• Task objective: Copy out each line of the data below in which the string "accent" appears.

[Web interface edit records]
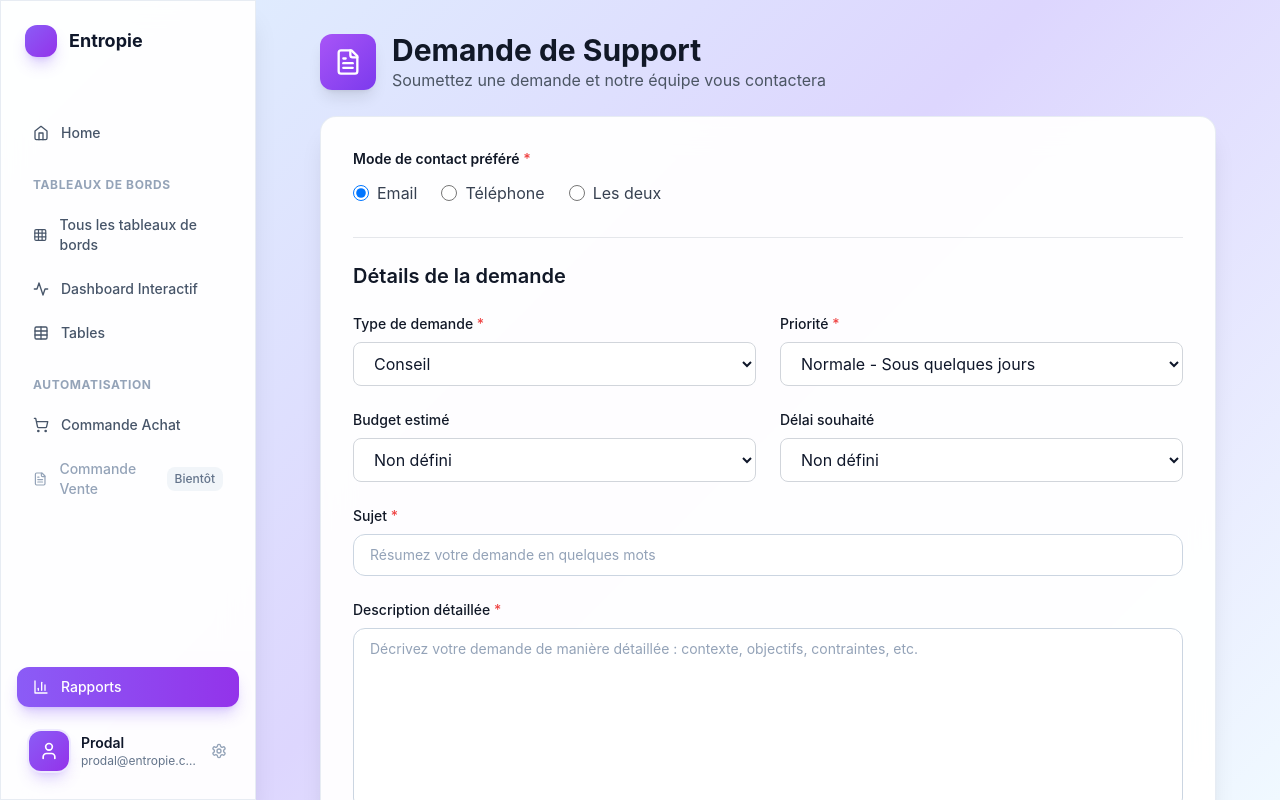
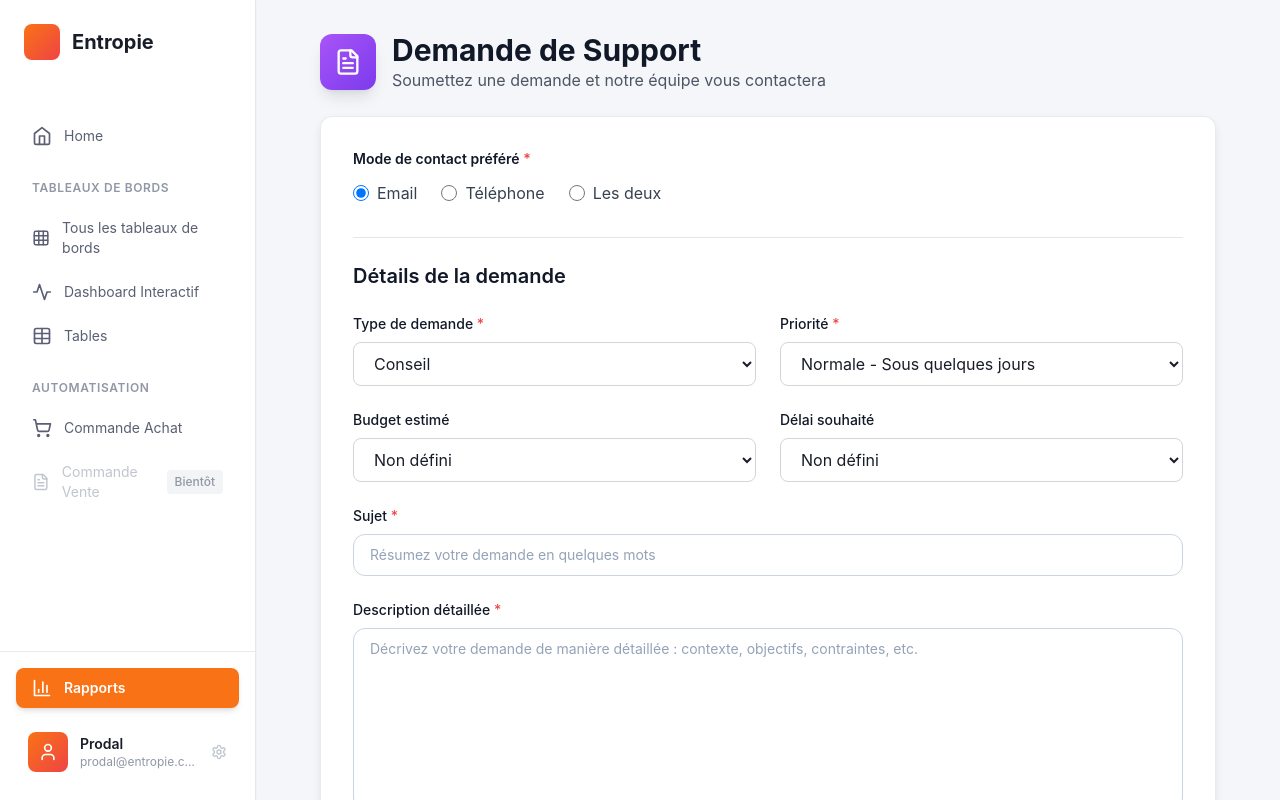
Before and after one commit to Jojo-LSD/Entropie-V1, a React (Vite) app: page /reports in a window 1280 px wide. Built offline with nearby package versions, Linux system fonts and the light colour scheme; no server answers.

Commit message:
Updated index.css

```diff
--- a/src/components/layout/Sidebar.tsx
+++ b/src/components/layout/Sidebar.tsx
@@ -22,12 +22,12 @@ export const Sidebar = () => {
 
   return (
     <>
-    <div className="w-64 glass-strong h-screen flex flex-col shadow-xl">
+    <div className="w-64 bg-white h-screen flex flex-col border-r border-gray-200 shadow-sm">
       {/* Header */}
       <div className="p-6">
         <div className="flex items-center space-x-3 mb-8">
-          <div className="w-8 h-8 bg-gradient-to-br from-violet-500 to-purple-600 rounded-xl shadow-lg shadow-violet-500/30"></div>
-          <span className="text-lg font-bold text-slate-900">Entropie</span>
+          <div className="w-9 h-9 bg-gradient-to-br from-orange-500 to-red-500 rounded-lg"></div>
+          <span className="text-xl font-bold" style={{ color: 'var(--text-primary)' }}>Entropie</span>
         </div>
       </div>
 
@@ -39,15 +39,18 @@ export const Sidebar = () => {
               <NavLink
                 to={item.href}
                 className={({ isActive }) =>
-                  `flex items-center px-4 py-2.5 text-sm rounded-xl transition-all duration-200 ${
+                  `flex items-center px-4 py-2.5 text-sm rounded-lg transition-all duration-200 ${
                     isActive
-                      ? 'bg-gradient-to-r from-violet-500 to-purple-600 text-white shadow-lg shadow-violet-500/30'
-                      : 'text-slate-600 hover:bg-white/60 hover:text-slate-900 hover:shadow-sm'
+                      ? 'bg-gray-100 font-semibold'
+                      : 'hover:bg-gray-50'
                   }`
                 }
+                style={({ isActive }) => ({
+                  color: isActive ? 'var(--text-primary)' : 'var(--text-secondary)'
+                })}
               >
-                <item.icon className="mr-3 h-4 w-4" />
-                <span className="font-medium">{item.name}</span>
+                <item.icon className="mr-3 h-5 w-5" />
+                <span>{item.name}</span>
               </NavLink>
             </li>
           ))}
@@ -55,7 +58,7 @@ export const Sidebar = () => {
 
         {/* Projects Section */}
         <div className="mb-6">
-          <h3 className="text-xs font-bold text-slate-400 uppercase tracking-wider mb-3 px-4">
+          <h3 className="text-xs font-semibold uppercase tracking-wider mb-3 px-4" style={{ color: 'var(--text-muted)' }}>
             Tableaux de bords
           </h3>
           <ul className="space-y-1">
@@ -64,15 +67,16 @@ export const Sidebar = () => {
                 {item.href ? (
                   <NavLink
                     to={item.href}
-                    className="flex items-center px-4 py-2.5 text-sm text-slate-600 hover:bg-white/60 hover:text-slate-900 hover:shadow-sm rounded-xl transition-all duration-200"
+                    className="flex items-center px-4 py-2.5 text-sm hover:bg-gray-50 rounded-lg transition-all duration-200"
+                    style={{ color: 'var(--text-secondary)' }}
                   >
-                    <item.icon className="mr-3 h-4 w-4" />
-                    <span className="font-medium">{item.name}</span>
+                    <item.icon className="mr-3 h-5 w-5" />
+                    <span>{item.name}</span>
                   </NavLink>
                 ) : (
-                  <button className="flex items-center w-full px-4 py-2.5 text-sm text-slate-600 hover:bg-white/60 hover:text-slate-900 hover:shadow-sm rounded-xl transition-all duration-200">
-                    <item.icon className="mr-3 h-4 w-4" />
-                    <span className="font-medium">{item.name}</span>
+                  <button className="flex items-center w-full px-4 py-2.5 text-sm hover:bg-gray-50 rounded-lg transition-all duration-200" style={{ color: 'var(--text-secondary)' }}>
+                    <item.icon className="mr-3 h-5 w-5" />
+                    <span>{item.name}</span>
                   </button>
                 )}
               </li>
@@ -82,32 +86,33 @@ export const Sidebar = () => {
 
         {/* Resources Section */}
         <div className="mb-6">
-          <h3 className="text-xs font-bold text-slate-400 uppercase tracking-wider mb-3 px-4">
+          <h3 className="text-xs font-semibold uppercase tracking-wider mb-3 px-4" style={{ color: 'var(--text-muted)' }}>
             Automatisation
           </h3>
           <ul className="space-y-1">
             {resources.map((item) => (
               <li key={item.name}>
                 {item.name === 'Commande Vente' ? (
-                  <div className="flex items-center px-4 py-2.5 text-sm text-slate-400 rounded-xl cursor-not-allowed relative group">
-                    <item.icon className="mr-3 h-4 w-4" />
-                    <span className="font-medium">{item.name}</span>
-                    <span className="ml-auto text-xs bg-slate-100 text-slate-500 px-2 py-1 rounded-lg font-medium">
+                  <div className="flex items-center px-4 py-2.5 text-sm rounded-lg cursor-not-allowed relative group" style={{ color: 'var(--text-light)' }}>
+                    <item.icon className="mr-3 h-5 w-5" />
+                    <span>{item.name}</span>
+                    <span className="ml-auto text-xs bg-gray-100 px-2 py-1 rounded font-medium" style={{ color: 'var(--text-muted)' }}>
                       Bientôt
                     </span>
                   </div>
                 ) : item.href ? (
                   <NavLink
                     to={item.href}
-                    className="flex items-center px-4 py-2.5 text-sm text-slate-600 hover:bg-white/60 hover:text-slate-900 hover:shadow-sm rounded-xl transition-all duration-200"
+                    className="flex items-center px-4 py-2.5 text-sm hover:bg-gray-50 rounded-lg transition-all duration-200"
+                    style={{ color: 'var(--text-secondary)' }}
                   >
-                    <item.icon className="mr-3 h-4 w-4" />
-                    <span className="font-medium">{item.name}</span>
+                    <item.icon className="mr-3 h-5 w-5" />
+                    <span>{item.name}</span>
                   </NavLink>
                 ) : (
-                  <button className="flex items-center w-full px-4 py-2.5 text-sm text-slate-600 hover:bg-white/60 hover:text-slate-900 hover:shadow-sm rounded-xl transition-all duration-200">
-                    <item.icon className="mr-3 h-4 w-4" />
-                    <span className="font-medium">{item.name}</span>
+                  <button className="flex items-center w-full px-4 py-2.5 text-sm hover:bg-gray-50 rounded-lg transition-all duration-200" style={{ color: 'var(--text-secondary)' }}>
+                    <item.icon className="mr-3 h-5 w-5" />
+                    <span>{item.name}</span>
                   </button>
                 )}
               </li>
@@ -117,67 +122,70 @@ export const Sidebar = () => {
       </nav>
 
       {/* Bottom Section */}
-      <div className="p-4 space-y-3 border-t border-white/20">
+      <div className="p-4 space-y-3 border-t" style={{ borderColor: 'var(--card-border)' }}>
         {/* Reports Link */}
         <NavLink
           to="/reports"
           className={({ isActive }) =>
-            `flex items-center px-4 py-2.5 text-sm rounded-xl transition-all duration-200 ${
+            `flex items-center px-4 py-2.5 text-sm rounded-lg transition-all duration-200 ${
               isActive
-                ? 'bg-gradient-to-r from-violet-500 to-purple-600 text-white shadow-lg shadow-violet-500/30'
-                : 'text-slate-600 hover:bg-white/60 hover:text-slate-900 hover:shadow-sm'
+                ? 'bg-orange-500 text-white font-semibold shadow-md'
+                : 'hover:bg-gray-50'
             }`
           }
+          style={({ isActive }) => ({
+            color: isActive ? '#FFFFFF' : 'var(--text-secondary)'
+          })}
         >
-          <BarChart3 className="mr-3 h-4 w-4" />
-          <span className="font-medium">Rapports</span>
+          <BarChart3 className="mr-3 h-5 w-5" />
+          <span>Rapports</span>
         </NavLink>
 
         {/* User Profile */}
         <button
           onClick={() => setShowProfileModal(true)}
-          className="flex items-center space-x-3 w-full hover:bg-white/60 rounded-xl p-3 transition-all duration-200 group"
+          className="flex items-center space-x-3 w-full hover:bg-gray-50 rounded-lg p-3 transition-all duration-200 group"
         >
-          <div className="w-10 h-10 bg-gradient-to-br from-violet-500 to-purple-600 rounded-xl flex items-center justify-center ring-2 ring-violet-100 group-hover:ring-violet-200 transition-all shadow-lg shadow-violet-500/30">
+          <div className="w-10 h-10 bg-gradient-to-br from-orange-500 to-red-500 rounded-lg flex items-center justify-center">
             <User className="h-5 w-5 text-white" />
           </div>
           <div className="flex-1 min-w-0 text-left">
-            <p className="text-sm font-semibold text-slate-900 truncate">Prodal</p>
-            <p className="text-xs text-slate-500 truncate">prodal@entropie.com</p>
+            <p className="text-sm font-semibold truncate" style={{ color: 'var(--text-primary)' }}>Prodal</p>
+            <p className="text-xs truncate" style={{ color: 'var(--text-muted)' }}>prodal@entropie.com</p>
           </div>
-          <Settings className="h-4 w-4 text-slate-400 group-hover:text-slate-600 transition-colors" />
+          <Settings className="h-4 w-4 transition-colors" style={{ color: 'var(--text-light)' }} />
         </button>
       </div>
 
       {/* Profile Modal */}
       {showProfileModal && (
-        <div className="fixed inset-0 bg-black/60 backdrop-blur-sm flex items-center justify-center z-50">
-          <div className="glass-strong rounded-2xl p-6 w-80 max-w-sm mx-4 shadow-2xl">
+        <div className="fixed inset-0 bg-black/50 flex items-center justify-center z-50">
+          <div className="bg-white rounded-2xl p-6 w-80 max-w-sm mx-4 shadow-2xl border" style={{ borderColor: 'var(--card-border)' }}>
             <div className="flex items-center space-x-3 mb-6">
-              <div className="w-12 h-12 bg-gradient-to-br from-violet-500 to-purple-600 rounded-xl flex items-center justify-center shadow-lg shadow-violet-500/30">
+              <div className="w-12 h-12 bg-gradient-to-br from-orange-500 to-red-500 rounded-lg flex items-center justify-center">
                 <User className="h-6 w-6 text-white" />
               </div>
               <div>
-                <h3 className="text-lg font-semibold text-slate-900">Prodal</h3>
-                <p className="text-sm text-slate-500">prodal@entropie.com</p>
+                <h3 className="text-lg font-semibold" style={{ color: 'var(--text-primary)' }}>Prodal</h3>
+                <p className="text-sm" style={{ color: 'var(--text-muted)' }}>prodal@entropie.com</p>
               </div>
             </div>
 
             <div className="space-y-1">
-              <button className="flex items-center space-x-3 w-full px-4 py-2.5 text-left hover:bg-white/60 rounded-xl transition-all duration-200">
-                <Settings className="h-4 w-4 text-slate-600" />
-                <span className="text-slate-700 font-medium">Paramètres</span>
+              <button className="flex items-center space-x-3 w-full px-4 py-2.5 text-left hover:bg-gray-50 rounded-lg transition-all duration-200">
+                <Settings className="h-5 w-5" style={{ color: 'var(--text-secondary)' }} />
+                <span style={{ color: 'var(--text-secondary)' }}>Paramètres</span>
               </button>
 
-              <button className="flex items-center space-x-3 w-full px-4 py-2.5 text-left hover:bg-white/60 rounded-xl transition-all duration-200">
-                <HelpCircle className="h-4 w-4 text-slate-600" />
-                <span className="text-slate-700 font-medium">Aide</span>
+              <button className="flex items-center space-x-3 w-full px-4 py-2.5 text-left hover:bg-gray-50 rounded-lg transition-all duration-200">
+                <HelpCircle className="h-5 w-5" style={{ color: 'var(--text-secondary)' }} />
+                <span style={{ color: 'var(--text-secondary)' }}>Aide</span>
               </button>
 
-              <hr className="my-3 border-slate-200" />
+              <hr className="my-3" style={{ borderColor: 'var(--card-border)' }} />
 
-              <button className="flex items-center space-x-3 w-full px-4 py-2.5 text-left hover:bg-red-50 rounded-xl transition-all duration-200 text-red-600">
-                <LogOut className="h-4 w-4" />
+              <button className="flex items-center space-x-3 w-full px-4 py-2.5 text-left hover:bg-red-50 rounded-lg transition-all duration-200" style={{ color: 'var(--danger)' }}>
+                <LogOut className="h-5 w-5" />
                 <span className="font-medium">Déconnexion</span>
               </button>
             </div>
@@ -185,7 +193,8 @@ export const Sidebar = () => {
             <div className="mt-6 flex justify-end">
               <button
                 onClick={() => setShowProfileModal(false)}
-                className="px-4 py-2 text-sm text-slate-600 hover:text-slate-900 font-medium transition-colors"
+                className="px-4 py-2 text-sm font-medium transition-colors hover:bg-gray-100 rounded-lg"
+                style={{ color: 'var(--text-secondary)' }}
               >
                 Fermer
               </button>
--- a/src/components/ui/Button.tsx
+++ b/src/components/ui/Button.tsx
@@ -7,25 +7,36 @@ interface ButtonProps extends ButtonHTMLAttributes<HTMLButtonElement> {
 
 export const Button = forwardRef<HTMLButtonElement, ButtonProps>(
   ({ className = '', variant = 'primary', size = 'md', ...props }, ref) => {
-    const baseClasses = 'inline-flex items-center justify-center rounded-xl font-medium transition-all duration-200 focus:outline-none focus:ring-2 focus:ring-offset-2 disabled:opacity-50 disabled:cursor-not-allowed';
+    const baseClasses = 'inline-flex items-center justify-center rounded-lg font-semibold transition-all duration-200 focus:outline-none focus:ring-2 focus:ring-offset-2 disabled:opacity-50 disabled:cursor-not-allowed';
 
     const variants = {
-      primary: 'bg-gradient-to-r from-violet-500 to-purple-600 text-white hover:shadow-lg hover:shadow-violet-500/30 hover:scale-[1.02] focus:ring-violet-500',
-      secondary: 'bg-slate-600 text-white hover:bg-slate-700 hover:shadow-md focus:ring-slate-500',
-      outline: 'border-2 border-slate-300 bg-white/80 text-slate-700 hover:bg-white hover:border-violet-500 hover:text-violet-600 focus:ring-violet-500',
-      ghost: 'text-slate-700 hover:bg-white/60 hover:shadow-sm focus:ring-slate-500'
+      primary: 'bg-orange-500 text-white hover:bg-orange-600 hover:shadow-md focus:ring-orange-500',
+      secondary: 'bg-gray-600 text-white hover:bg-gray-700 hover:shadow-md focus:ring-gray-500',
+      outline: 'border-2 bg-white hover:bg-gray-50 focus:ring-gray-300',
+      ghost: 'hover:bg-gray-50 focus:ring-gray-300'
     };
 
     const sizes = {
       sm: 'px-3 py-1.5 text-sm',
       md: 'px-5 py-2.5 text-sm',
-      lg: 'px-7 py-3.5 text-base'
+      lg: 'px-6 py-3 text-base'
+    };
+
+    const getStyle = () => {
+      if (variant === 'outline') {
+        return { borderColor: 'var(--card-border)', color: 'var(--text-secondary)' };
+      }
+      if (variant === 'ghost') {
+        return { color: 'var(--text-secondary)' };
+      }
+      return {};
     };
 
     return (
       <button
         ref={ref}
         className={`${baseClasses} ${variants[variant]} ${sizes[size]} ${className}`}
+        style={getStyle()}
         {...props}
       />
     );
--- a/src/components/ui/Card.tsx
+++ b/src/components/ui/Card.tsx
@@ -7,14 +7,18 @@ interface CardProps extends HTMLAttributes<HTMLDivElement> {
 export const Card = forwardRef<HTMLDivElement, CardProps>(
   ({ className = '', variant = 'default', ...props }, ref) => {
     const variants = {
-      default: 'glass-strong rounded-2xl shadow-lg border border-slate-200/50 transition-all duration-200',
-      elevated: 'glass-strong rounded-2xl shadow-xl border border-slate-200/50 hover:shadow-2xl transition-all duration-200'
+      default: 'bg-white rounded-xl border transition-all duration-200',
+      elevated: 'bg-white rounded-xl border hover:shadow-lg transition-all duration-200'
     };
 
     return (
       <div
         ref={ref}
         className={`${variants[variant]} ${className}`}
+        style={{
+          borderColor: 'var(--card-border)',
+          boxShadow: variant === 'default' ? 'var(--shadow)' : 'var(--shadow-md)'
+        }}
         {...props}
       />
     );
--- a/src/index.css
+++ b/src/index.css
@@ -4,50 +4,50 @@
 
 @layer base {
   :root {
-    --bg-gradient-from: #e0f2fe;
-    --bg-gradient-via: #ddd6fe;
-    --bg-gradient-to: #f0f9ff;
+    --bg-main: #F5F6FA;
+    --bg-light: #FAFBFC;
 
-    --panel-bg: rgba(255, 255, 255, 0.85);
-    --card-bg: rgba(255, 255, 255, 0.95);
-    --card-border: rgba(226, 232, 240, 0.8);
+    --card-bg: #FFFFFF;
+    --card-border: #E8EAED;
+    --sidebar-bg: #FFFFFF;
 
-    --glass-bg: rgba(255, 255, 255, 0.7);
-    --glass-border: rgba(255, 255, 255, 0.3);
+    --shadow-sm: 0 1px 2px 0 rgba(0, 0, 0, 0.04);
+    --shadow: 0 2px 4px 0 rgba(0, 0, 0, 0.06);
+    --shadow-md: 0 4px 8px 0 rgba(0, 0, 0, 0.08);
+    --shadow-lg: 0 8px 16px 0 rgba(0, 0, 0, 0.1);
+    --shadow-xl: 0 12px 24px 0 rgba(0, 0, 0, 0.12);
 
-    --shadow-sm: 0 1px 2px 0 rgba(0, 0, 0, 0.03);
-    --shadow: 0 4px 6px -1px rgba(0, 0, 0, 0.05), 0 2px 4px -1px rgba(0, 0, 0, 0.03);
-    --shadow-md: 0 10px 15px -3px rgba(0, 0, 0, 0.06), 0 4px 6px -2px rgba(0, 0, 0, 0.03);
-    --shadow-lg: 0 20px 25px -5px rgba(0, 0, 0, 0.08), 0 10px 10px -5px rgba(0, 0, 0, 0.02);
-    --shadow-xl: 0 25px 50px -12px rgba(0, 0, 0, 0.15);
+    --radius-sm: 8px;
+    --radius: 12px;
+    --radius-md: 14px;
+    --radius-lg: 16px;
+    --radius-xl: 20px;
 
-    --radius-sm: 12px;
-    --radius: 16px;
-    --radius-md: 18px;
-    --radius-lg: 20px;
-    --radius-xl: 24px;
+    --primary-orange: #FF6B2C;
+    --primary-violet: #6C5CE7;
+    --primary-red: #FF5757;
+    --primary-yellow: #FFB400;
+    --primary-blue: #4D96FF;
+    --primary-cyan: #00D4FF;
 
-    --primary: #8b5cf6;
-    --primary-dark: #7c3aed;
-    --primary-light: #a78bfa;
-    --primary-soft: rgba(139, 92, 246, 0.1);
-    --primary-soft-hover: rgba(139, 92, 246, 0.15);
+    --accent-orange-light: #FFF4F0;
+    --accent-violet-light: #F4F3FF;
+    --accent-red-light: #FFF0F0;
+    --accent-yellow-light: #FFF9E6;
+    --accent-blue-light: #F0F7FF;
+    --accent-cyan-light: #E6F9FF;
 
-    --accent-cyan: #06b6d4;
-    --accent-blue: #3b82f6;
-    --accent-violet: #8b5cf6;
+    --text-primary: #1A1D29;
+    --text-secondary: #5A5F73;
+    --text-muted: #9197A6;
+    --text-light: #C1C5CF;
 
-    --text-primary: #0f172a;
-    --text-secondary: #475569;
-    --text-muted: #64748b;
-    --text-light: #94a3b8;
-
-    --success: #10b981;
-    --success-bg: #d1fae5;
-    --danger: #ef4444;
-    --danger-bg: #fee2e2;
-    --warning: #f59e0b;
-    --warning-bg: #fef3c7;
+    --success: #00C48C;
+    --success-bg: #E6FFF8;
+    --danger: #FF5757;
+    --danger-bg: #FFF0F0;
+    --warning: #FFB400;
+    --warning-bg: #FFF9E6;
 
     --spacing-xs: 8px;
     --spacing-sm: 12px;
@@ -62,7 +62,7 @@
   }
 
   body {
-    @apply text-slate-900 antialiased;
+    color: var(--text-primary);
     font-family: 'Inter', -apple-system, BlinkMacSystemFont, 'Segoe UI', 'Roboto', 'Oxygen', 'Ubuntu', 'Cantarell', 'Fira Sans', 'Droid Sans', 'Helvetica Neue', sans-serif;
     -webkit-font-smoothing: antialiased;
     -moz-osx-font-smoothing: grayscale;
@@ -71,26 +71,24 @@
 
 @layer utilities {
   .glass {
-    background: var(--glass-bg);
-    backdrop-filter: blur(12px);
-    -webkit-backdrop-filter: blur(12px);
-    border: 1px solid var(--glass-border);
+    background: var(--card-bg);
+    border: 1px solid var(--card-border);
   }
 
   .glass-strong {
     background: var(--card-bg);
-    backdrop-filter: blur(16px);
-    -webkit-backdrop-filter: blur(16px);
     border: 1px solid var(--card-border);
   }
 
   .panel {
-    background: var(--panel-bg);
-    backdrop-filter: blur(20px);
-    -webkit-backdrop-filter: blur(20px);
+    background: var(--card-bg);
   }
 
   .gradient-bg {
-    background: linear-gradient(135deg, var(--bg-gradient-from) 0%, var(--bg-gradient-via) 50%, var(--bg-gradient-to) 100%);
+    background: var(--bg-main);
+  }
+
+  .sidebar-bg {
+    background: var(--sidebar-bg);
   }
 }
```
Also changed, not shown: src/components/dashboard/KpiCard.tsx (+27 -14 lines).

• Task output:
+    --accent-orange-light: #FFF4F0;
+    --accent-violet-light: #F4F3FF;
+    --accent-red-light: #FFF0F0;
+    --accent-yellow-light: #FFF9E6;
+    --accent-blue-light: #F0F7FF;
+    --accent-cyan-light: #E6F9FF;
-    --accent-cyan: #06b6d4;
-    --accent-blue: #3b82f6;
-    --accent-violet: #8b5cf6;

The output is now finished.